Adequate, well installed insulation makes homes air tight and significantly impacts utility usage.  The use of blower door testing near the completion of the project is a gauge of how well the insulation and construction methods have been implemented in your new home.  Your new home should easily pass the jurisdictional requirements and give you peace of mind.


  • HVAC

While there are many choices to be made, we would generally recommend using a heat pump to heat and cool your home.  You will find them very efficient and can be teamed with either an electric or gas fired back up unit.  Variable speed units will also add to overall system performance.  Change the filters regularly for comfort and energy consumption.


  • Hot Water Recirculation

A recirculation system will provide you with heated water throughout the home faster and longer than a traditional tank unit.  With controls, you can also set the hot water to be available during the times that you expect to use it.   While “on demand” units are popular today, you should consider the lag time between turning on the faucet and the water being hot.  A recirculation system can also be used with an on demand unit.  For residential purposes, your on demand system will need to be gas fired.

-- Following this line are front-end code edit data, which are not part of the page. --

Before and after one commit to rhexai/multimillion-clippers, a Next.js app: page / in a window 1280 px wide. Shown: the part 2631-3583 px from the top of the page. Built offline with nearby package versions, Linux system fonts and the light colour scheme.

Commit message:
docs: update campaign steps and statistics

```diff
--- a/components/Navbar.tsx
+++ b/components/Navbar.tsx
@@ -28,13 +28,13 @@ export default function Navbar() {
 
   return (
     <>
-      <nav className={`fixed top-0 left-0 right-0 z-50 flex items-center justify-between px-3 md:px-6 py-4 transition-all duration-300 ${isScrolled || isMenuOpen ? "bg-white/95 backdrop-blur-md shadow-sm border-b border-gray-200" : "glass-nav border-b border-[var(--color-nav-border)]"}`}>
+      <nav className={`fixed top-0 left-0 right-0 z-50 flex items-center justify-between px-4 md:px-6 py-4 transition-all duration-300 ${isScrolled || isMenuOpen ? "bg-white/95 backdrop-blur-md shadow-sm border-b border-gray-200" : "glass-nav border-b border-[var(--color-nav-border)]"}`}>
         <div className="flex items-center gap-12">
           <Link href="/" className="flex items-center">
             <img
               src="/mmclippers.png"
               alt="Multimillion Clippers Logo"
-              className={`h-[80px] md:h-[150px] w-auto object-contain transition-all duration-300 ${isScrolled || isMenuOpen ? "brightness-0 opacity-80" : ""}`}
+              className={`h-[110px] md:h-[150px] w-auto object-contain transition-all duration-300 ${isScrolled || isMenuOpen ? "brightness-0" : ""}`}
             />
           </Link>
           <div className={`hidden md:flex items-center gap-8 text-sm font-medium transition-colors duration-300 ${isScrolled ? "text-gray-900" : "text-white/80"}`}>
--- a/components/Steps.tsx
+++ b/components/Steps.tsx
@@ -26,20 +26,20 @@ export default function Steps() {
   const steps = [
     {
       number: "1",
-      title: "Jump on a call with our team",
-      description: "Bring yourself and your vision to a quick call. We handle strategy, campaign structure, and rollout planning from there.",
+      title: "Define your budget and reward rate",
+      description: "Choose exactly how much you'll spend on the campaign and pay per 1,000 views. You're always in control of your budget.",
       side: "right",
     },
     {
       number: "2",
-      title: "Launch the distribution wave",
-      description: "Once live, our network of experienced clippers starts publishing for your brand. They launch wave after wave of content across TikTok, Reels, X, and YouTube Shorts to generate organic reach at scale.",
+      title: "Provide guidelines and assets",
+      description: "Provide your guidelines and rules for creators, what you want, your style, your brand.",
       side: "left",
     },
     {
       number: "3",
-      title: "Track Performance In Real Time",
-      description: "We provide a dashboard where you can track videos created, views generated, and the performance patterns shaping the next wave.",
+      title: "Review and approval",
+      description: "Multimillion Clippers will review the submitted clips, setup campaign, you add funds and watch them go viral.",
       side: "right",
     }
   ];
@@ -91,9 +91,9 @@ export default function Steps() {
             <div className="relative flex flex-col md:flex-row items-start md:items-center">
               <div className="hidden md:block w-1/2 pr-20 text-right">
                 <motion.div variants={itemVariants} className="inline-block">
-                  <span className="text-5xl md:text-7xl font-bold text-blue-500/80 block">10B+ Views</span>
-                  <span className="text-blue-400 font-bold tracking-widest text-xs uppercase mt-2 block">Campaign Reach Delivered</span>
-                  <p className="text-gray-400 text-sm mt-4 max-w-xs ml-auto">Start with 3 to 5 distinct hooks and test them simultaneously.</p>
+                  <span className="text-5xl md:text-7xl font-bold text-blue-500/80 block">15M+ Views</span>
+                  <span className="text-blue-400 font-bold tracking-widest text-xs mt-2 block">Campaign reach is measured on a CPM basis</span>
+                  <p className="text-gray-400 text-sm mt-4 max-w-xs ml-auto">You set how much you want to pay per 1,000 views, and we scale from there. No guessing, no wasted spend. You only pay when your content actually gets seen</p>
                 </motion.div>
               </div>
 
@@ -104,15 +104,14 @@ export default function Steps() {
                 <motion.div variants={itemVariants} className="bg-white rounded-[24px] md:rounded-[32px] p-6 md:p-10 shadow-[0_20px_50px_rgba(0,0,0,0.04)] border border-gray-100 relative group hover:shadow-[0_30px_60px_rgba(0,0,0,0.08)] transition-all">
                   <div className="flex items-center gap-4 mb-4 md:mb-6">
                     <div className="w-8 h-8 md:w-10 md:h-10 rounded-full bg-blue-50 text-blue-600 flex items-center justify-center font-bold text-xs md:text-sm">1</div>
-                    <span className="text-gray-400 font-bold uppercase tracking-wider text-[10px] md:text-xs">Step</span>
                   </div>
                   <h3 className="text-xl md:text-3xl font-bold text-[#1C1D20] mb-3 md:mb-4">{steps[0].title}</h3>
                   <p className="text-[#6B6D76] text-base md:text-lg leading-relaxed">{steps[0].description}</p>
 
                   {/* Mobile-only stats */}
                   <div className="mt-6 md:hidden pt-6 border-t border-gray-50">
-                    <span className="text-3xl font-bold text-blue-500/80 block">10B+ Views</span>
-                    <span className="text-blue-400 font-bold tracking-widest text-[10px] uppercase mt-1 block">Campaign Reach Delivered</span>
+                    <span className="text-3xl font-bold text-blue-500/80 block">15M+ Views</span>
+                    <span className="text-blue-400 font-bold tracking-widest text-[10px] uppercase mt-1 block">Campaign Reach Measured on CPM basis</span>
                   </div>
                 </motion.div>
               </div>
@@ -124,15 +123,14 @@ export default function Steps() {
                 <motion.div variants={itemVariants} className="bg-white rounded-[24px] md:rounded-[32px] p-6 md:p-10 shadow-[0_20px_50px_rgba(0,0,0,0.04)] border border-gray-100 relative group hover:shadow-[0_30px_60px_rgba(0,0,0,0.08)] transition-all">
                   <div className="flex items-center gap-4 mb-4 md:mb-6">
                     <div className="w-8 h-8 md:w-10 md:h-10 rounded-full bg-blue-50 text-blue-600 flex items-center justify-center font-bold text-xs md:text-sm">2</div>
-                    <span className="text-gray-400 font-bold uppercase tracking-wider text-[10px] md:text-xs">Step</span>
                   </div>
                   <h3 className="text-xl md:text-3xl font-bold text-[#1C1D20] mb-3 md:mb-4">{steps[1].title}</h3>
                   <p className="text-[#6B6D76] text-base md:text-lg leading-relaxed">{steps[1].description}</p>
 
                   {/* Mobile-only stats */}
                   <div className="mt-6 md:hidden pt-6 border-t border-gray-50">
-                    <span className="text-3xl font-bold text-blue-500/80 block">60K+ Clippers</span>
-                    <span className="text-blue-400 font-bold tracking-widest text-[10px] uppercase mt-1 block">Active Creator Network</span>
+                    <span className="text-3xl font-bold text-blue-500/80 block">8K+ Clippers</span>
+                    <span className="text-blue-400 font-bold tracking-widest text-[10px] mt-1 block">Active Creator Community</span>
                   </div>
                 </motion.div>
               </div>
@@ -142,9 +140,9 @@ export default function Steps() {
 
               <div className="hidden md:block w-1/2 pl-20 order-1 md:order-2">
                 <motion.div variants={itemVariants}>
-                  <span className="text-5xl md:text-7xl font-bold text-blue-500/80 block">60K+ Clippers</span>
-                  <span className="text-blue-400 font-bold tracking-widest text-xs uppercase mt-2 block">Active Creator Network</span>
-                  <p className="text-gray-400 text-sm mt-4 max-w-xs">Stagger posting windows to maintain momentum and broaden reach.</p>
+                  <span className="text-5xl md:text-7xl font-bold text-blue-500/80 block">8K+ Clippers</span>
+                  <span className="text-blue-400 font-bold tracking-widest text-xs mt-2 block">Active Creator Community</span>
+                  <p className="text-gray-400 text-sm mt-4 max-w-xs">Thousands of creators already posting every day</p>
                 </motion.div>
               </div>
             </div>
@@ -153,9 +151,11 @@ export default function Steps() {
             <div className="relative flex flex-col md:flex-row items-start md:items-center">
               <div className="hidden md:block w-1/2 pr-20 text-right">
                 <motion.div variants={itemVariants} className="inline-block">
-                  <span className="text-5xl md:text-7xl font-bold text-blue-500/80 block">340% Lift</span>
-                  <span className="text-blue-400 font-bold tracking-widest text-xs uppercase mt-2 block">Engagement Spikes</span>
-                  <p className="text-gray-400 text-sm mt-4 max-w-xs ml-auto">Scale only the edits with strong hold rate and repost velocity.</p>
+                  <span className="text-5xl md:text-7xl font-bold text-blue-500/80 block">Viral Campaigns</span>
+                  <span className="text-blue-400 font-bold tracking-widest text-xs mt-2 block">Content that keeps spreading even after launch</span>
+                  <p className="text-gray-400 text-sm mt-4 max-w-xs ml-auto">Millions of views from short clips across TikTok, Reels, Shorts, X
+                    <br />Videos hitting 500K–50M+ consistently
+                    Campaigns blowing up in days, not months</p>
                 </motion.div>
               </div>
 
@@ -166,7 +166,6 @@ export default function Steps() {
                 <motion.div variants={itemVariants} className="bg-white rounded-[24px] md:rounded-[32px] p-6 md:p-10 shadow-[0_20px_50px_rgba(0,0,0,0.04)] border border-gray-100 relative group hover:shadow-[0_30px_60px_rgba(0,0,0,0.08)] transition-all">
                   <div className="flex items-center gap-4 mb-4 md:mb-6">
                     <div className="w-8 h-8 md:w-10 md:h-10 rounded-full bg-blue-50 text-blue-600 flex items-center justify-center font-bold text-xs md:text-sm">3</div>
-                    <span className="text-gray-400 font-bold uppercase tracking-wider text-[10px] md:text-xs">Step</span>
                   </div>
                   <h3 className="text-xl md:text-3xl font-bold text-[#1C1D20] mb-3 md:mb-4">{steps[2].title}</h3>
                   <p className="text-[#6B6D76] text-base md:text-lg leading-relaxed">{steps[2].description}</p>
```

  • Appliances

Efficient appliances are readily available.  We recommend especially that refrigerators, washing machines, and dishwashers  be energy star compliant.  Consider as well the energy characteristics of televisions and computers throughout the home.  With homes being more efficient from a heating and cooling standpoint, these items can drive a major portion of the energy cost in your new home.


  • Smart controls

You can make this as simple or complex as you want.  Installing timers on exhaust fans and actually using the programmable thermostat with you HVAC system can have a significant impact.  Remote access to the energy features in your home is becoming a more popular feature as well.


  • Operable windows

Sometimes, the best air conditioning is fresh air.  Making sure you have operable windows and ideally cross ventilation in the rooms you will spend most of your time in is important.


  • Screens

Of course, you will generally want screens on windows and doors that you anticipate being open during warm days.  Consider the use of glass sliders in place of French doors where applicable as screens are generally less obtrusive on sliding glass doors.


  • Plumbing and Lighting Fixtures

Consider the use of restricted flow faucets, double flush toilets, and LED can lighting for long term benefits and cost reductions.


  • Conditioned space

Whenever possible, it is most efficient to locate heating equipment (furnace and hot water) within the heated envelope (conditioned space) of your home.  We generally aim to design two story homes with all the ductwork between the floors.  While ducts are generally not leaking, having the ducts within the heated space will add to the overall efficiency of your home.


  • Hot water heater

Electric heat pump hot water heaters can be purchased for a little more than a conventional unit now and can pay for themselves in energy savings in a relatively short time.  There are many alternatives on the market and the cost and savings will depend on the model chosen.